Here's a fun thought experiment, try and imagine one area of your business today that does not involve technology in some way. It seems like even making coffee these days involves a computer of some kind. With so much reliance on technology, it's incredibly important to put security measures in place so business functions are not disrupted.
For some many businesses cybersecurity is, simply put, outdated. Meanwhile, hackers are adapting to the quickly evolving innovations of technology at increasing speeds from year to year. The result is increased threat of critical data beaches
If You’re Not Building or Breaking Technology, You’re Playing with a Handicap
The reality for most people interacting with technology, which is most people, is that before they can begin to protect themselves and their information from being exposed or breached, they need to understand how that is occurring. This learning curve automatically places the body politic at a disadvantage; a disadvantage that is shared by their governing agencies and the companies that have possession of their information.
Obviously, a huge disadvantage that the public faces is a result of the consequences incurred when data is breached form a company. Any data breached - particularly personal information - from a company that deals with the public, threatens the trust they have with their clients, and ultimately their success. If major companies can get away with not sacrificing that trust and success, they are likely to deal with any cybersecurity issues as discretely as possible, leaving the percentage of people who have experienced a data breach even higher than those that report having experienced a data breach.

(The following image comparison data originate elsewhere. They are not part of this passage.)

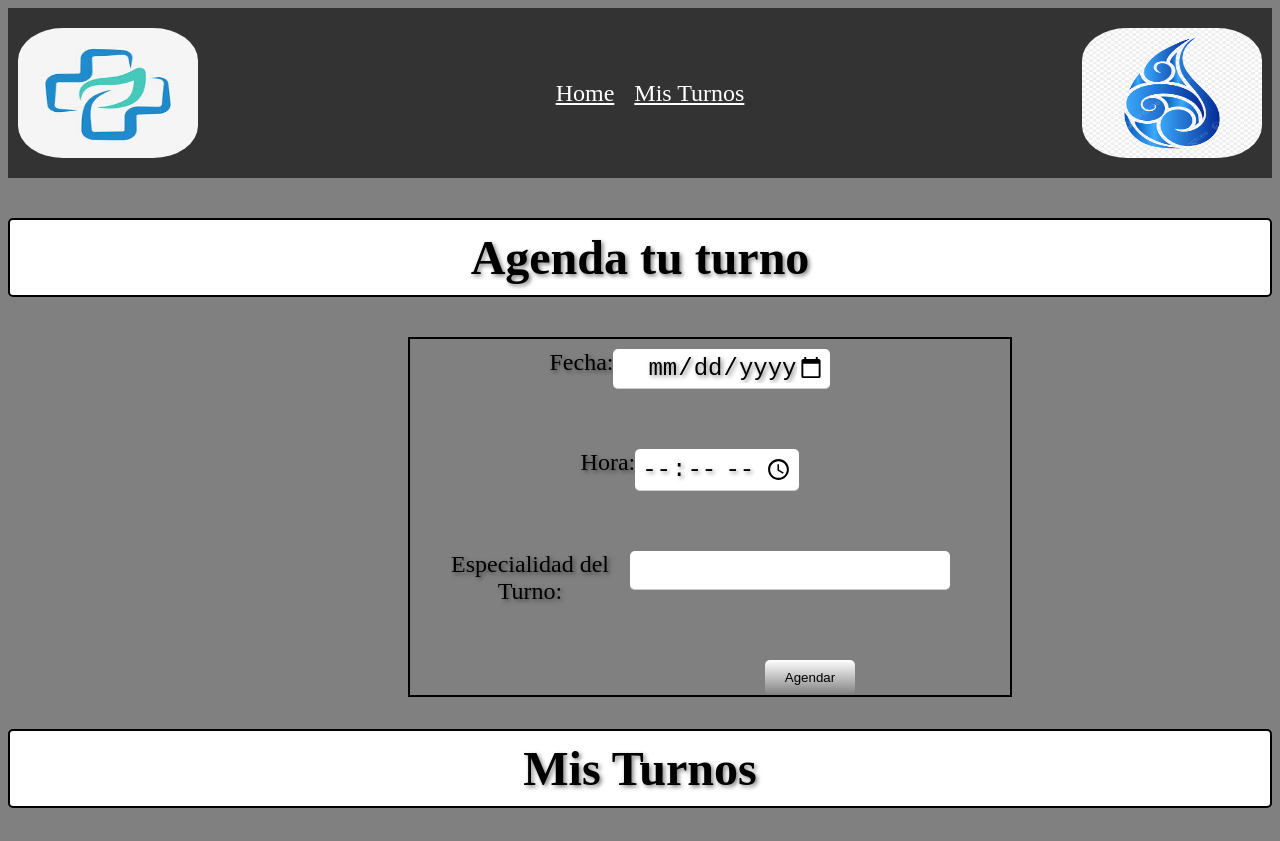
Repository: mauro8778/TurnoClinica
Page: /misTurnos (app in front/vite-project/)
An editor plug-in stored every save of this project. The page is shown before and after the next save, followed by the edit.
The browser window is 1280 px wide. The pictures show the whole page.
The page's requests for data from a server got no answer. The project was rebuilt for these pictures with package versions that can differ from the ones it lists, and the page was loaded fresh each time. No one was signed in, and anything a server would have sent is missing. Also part of the build but not shown: front/vite-project/vite.config.js, front/vite-project/src/views/home/home.jsx, front/vite-project/src/Redux/authActions.js, front/vite-project/src/views/Login/Login.jsx, front/vite-project/src/components/turno/turno.jsx, front/vite-project/src/helper/validate.js, front/vite-project/src/views/Register/Register.jsx.

Above is the page before, as saved 2024-04-15 23:54:08.

After the next save:
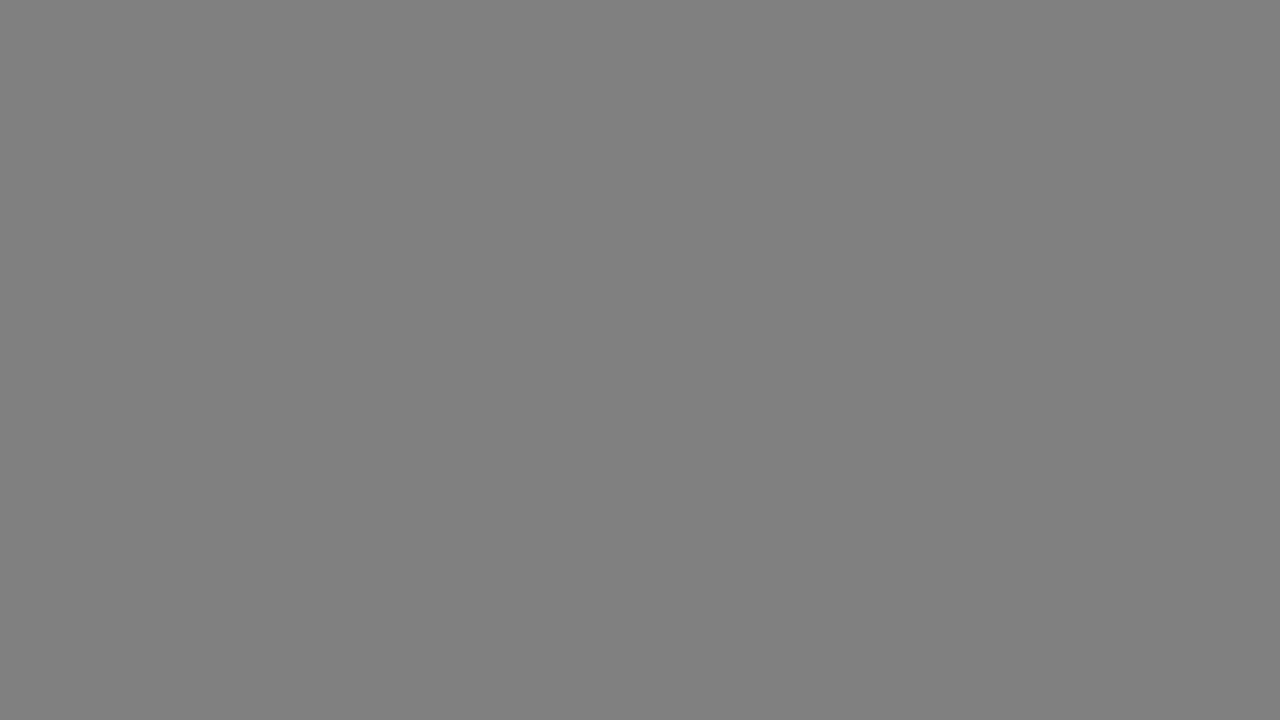
Console error (its wording comes from the project's code and is left out).
Saved 13 s later.
--- a/front/vite-project/src/views/misTurnos/MisTurnos.jsx
+++ b/front/vite-project/src/views/misTurnos/MisTurnos.jsx
@@ -10,6 +10,7 @@
     const [error, setError] = useState(null);
     const [loading, setLoading] = useState(false);
     const userId = useSelector(state => state.auth.user?.id);
+    const history = useHistory();
 
 
     useEffect(() => {

After the 3 saves that followed:
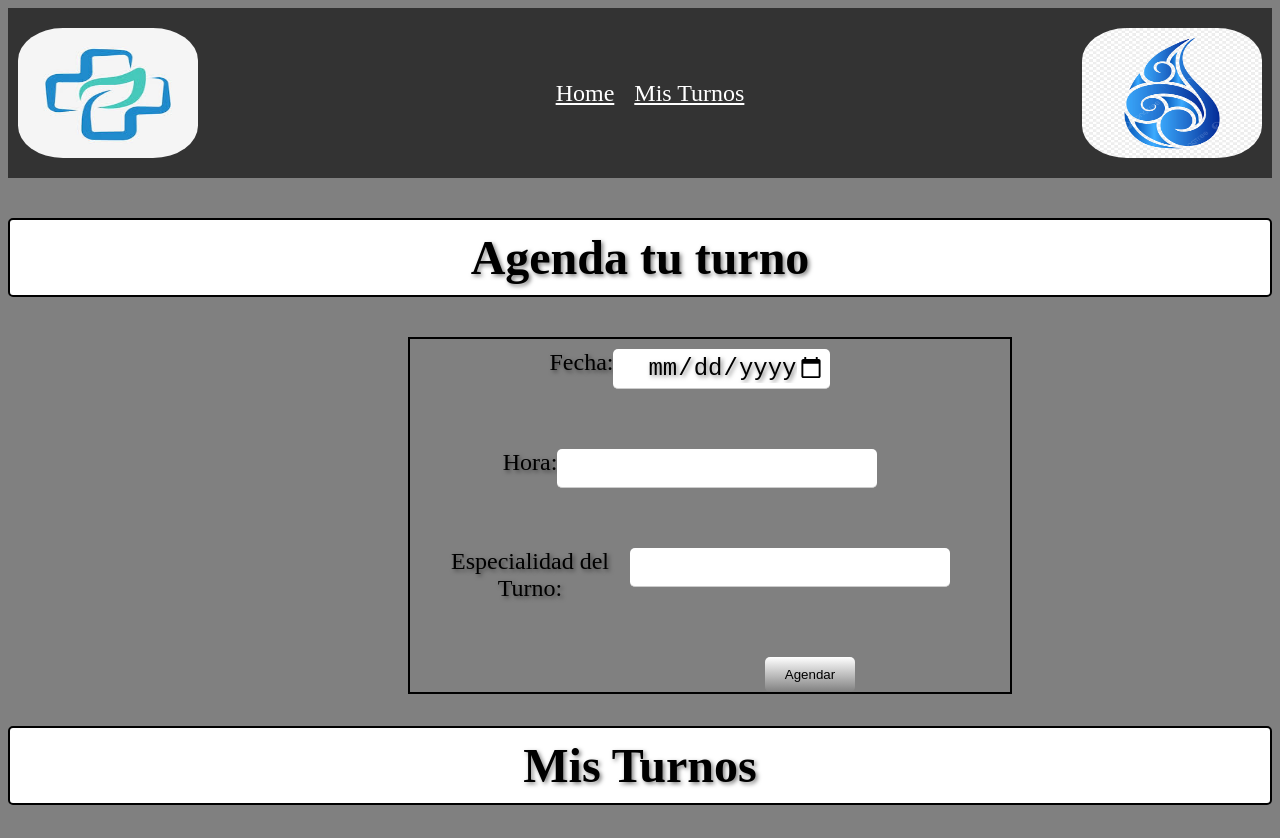
The error is gone.
The 3 saves are shown as one change because 2 left the picture as it was.
The last was saved 2 min 56 s later.
--- a/front/vite-project/src/views/misTurnos/MisTurnos.jsx
+++ b/front/vite-project/src/views/misTurnos/MisTurnos.jsx
@@ -2,90 +2,62 @@
 import Turno from "../../components/turno/turno.jsx"
 import "./MisTurnos.css";
 import axios from "axios"
-import { useSelector } from 'react-redux';
-import { useHistory } from 'react-router-dom';
 
-const MisTurnos = () => {
-    const [turnos, setTurnos] = useState([]);
-    const [error, setError] = useState(null);
-    const [loading, setLoading] = useState(false);
-    const userId = useSelector(state => state.auth.user?.id);
-    const history = useHistory();
+const MisTurnos=()=>{
+const [turnos, setTurnos] = useState([]);
 
+    useEffect(()=>{
+      axios.get("http://localhost:3000/appoiment")
+      .then((res)=>setTurnos(res.data));
+    },[]);
 
-    useEffect(() => {
-      const fetchUserTurnos = async () => {
-        if (!userId) return;
-        setLoading(true);
-        try {
-          const response = await axios.get(`http://localhost:3000/appoiment/${userId}`);
-          setTurnos(response.data);
-          setLoading(false);
-        } catch (error) {
-          setError('Error fetching appointments: ' + error.message);
-          setLoading(false);
-        }
-      };
+return(
 
-      fetchUserTurnos();
-    }, [userId]);
+        <><div className='container-turns'>
+            <div className='turns'>
+                <div>
+                    <form action="" className='formTurnos'>
+                        <div>
+                            <h2>
+                                Agenda tu turno
+                            </h2>
+                        </div>
+                        <div className="turnero">
+                        <label htmlFor="">Fecha:
+                            <input type="date" />
+                        </label>
+                        <label htmlFor="">Hora:
+                            <input type="text" name="" id="" />
+                        </label>
+                        <label htmlFor="">Especialidad del Turno:
+                            <input type="text" />
+                        </label>
+                        <button>Agendar</button>
+                        </div>
 
-    useEffect(() => {
-      // Redirigir al usuario a la página de sus turnos después de cargar los turnos
-      if (turnos.length > 0) {
-        history.push(`/MisTurnos/${userId}`);
-      }
-    }, [turnos, userId]);
+                    </form>
+                </div>
+            </div>
+            <h1>
+            Mis Turnos
+        </h1>
 
-    if (loading) {
-      return <div>Loading...</div>;
-    }
+        <div className='conteiners'>
+            {turnos.map((turno) => {
+             return (<Turno
+                    key={turno.id}
+                    date={turno.date}
+                    time={turno.time}
+                    description={turno.description}
+                    status={turno.status}
+                    />)
+            })}
 
-    if (error) {
-      return <div>Error: {error}</div>;
-    }
+        </div>
 
-
-    return (
-      <>
-        <div className='container-turns'>
-          <div className='turns'>
-            <div>
-              <form action="" className='formTurnos'>
-                <div>
-                  <h2>Agenda tu turno</h2>
-                </div>
-                <div className="turnero">
-                  <label htmlFor="">Fecha:
-                    <input type="date" />
-                  </label>
-                  <label htmlFor="">Hora:
-                    <input type="time" name="" id="" />
-                  </label>
-                  <label htmlFor="">Especialidad del Turno:
-                    <input type="text" />
-                  </label>
-                  <button>Agendar</button>
-                </div>
-              </form>
-            </div>
-          </div>
-          <h1>Mis Turnos</h1>
-
-          <div className='containers'>
-            {turnos.map((turno) => (
-              <Turno
-                key={turno.id}
-                date={turno.date}
-                time={turno.time}
-                description={turno.description}
-                status={turno.status}
-              />
-            ))}
-          </div>
         </div>
-      </>
-    );
-};
+        </>
+    )
+}
 
 export default MisTurnos;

This leaves the average citizen uninformed, and perhaps feeling hopeless against the threats of cybersecurity. But with a growing dependence on technology by businesses, people need reassurance that they can continue to trust companies that house their sensitive information. These reassurances come through depending on the strength of cybersecurity laws and the expectation that the companies they interact with are following through with promises of confidentiality and network security.
Data Breaches are the Tortoise AND the Hare
If the evolution of technology sponsored a race, it would be between data breaches/hackers and cybersecurity, and depending on who you ask, you might perceive that hackers are winning. Not only are they evolving with technology, but their movements are often unnoticed until they cross the finish line. Businesses with little or outdated cybersecurity measures, on the other hand, trail behind, getting bogged down by processes and plagued by a primitive body.
For over ten years, states have been attempting to act on behalf of the population in regards to cybersecurity and the public’s personal information. As Jeff Kosseff describes in the Wall Street Journal:
“Since 2002, states began requiring companies to notify customers and regulators if certain types of personal information are exposed. Forty-seven states and the District of Columbia have such notification laws.”
Although a positive step for the population that has been so far uninformed about data breaches, such laws are often buried in policy and regulation, and vary from state to state. If a company does experience some kind of data leak, they must research the proper procedures to remain within the law. Some information breached may require total public notification, while other information may not require any notification. Being inundated by these policies and procedures detracts from working on other healing measures of the data breach.
Secondly, these types of laws are notifying customers of breaches after the damage has been done, again falling behind in the race against continually progressing technologies and abilities of hackers. Rather than creating preventative policy, cybersecurity is stuck in dealing with the aftereffects.
What is Effective Cybersecurity
It’s no surprise that with outdated cybersecurity standards being the only standards enforced, data breaches are happening more frequently and with a greater spread of influence. Siting a recent survey of executives by the Ponemon Institute, Kossef informs that 43% of 567 executives reported experiencing a data breach in 2014, up from 33% the previous year. Even if these rates begin to plateau, they would indicate that data breaches are effecting nearly 50% of companies, and “in the modern era of daily data breaches that involve millions of customers, all Americans should assume that their personal information was exposed, and should regularly monitor their credit reports.”
These numbers add to the fear that comes from the conflict of depending on a technology that one does not understand, and should lead all individuals to scrutinize the network security policies of the companies that they do business with. Similarly, it should lead all companies to invest more time and money into building a stronger defense against data breaches so that they do not become hindered by the out-of-date regulations of cybersecurity.
Companies should invest in constant, 24/7 network monitoring by a trusted IT team to watch the health and performance of your network, data, and software. At any time, a company should be able to have access into the details of the status of their security and network performance. It is only with defenses and access such as these that a company can use network security efficiently and begin to catch up to the speed at which data breaches are occurring.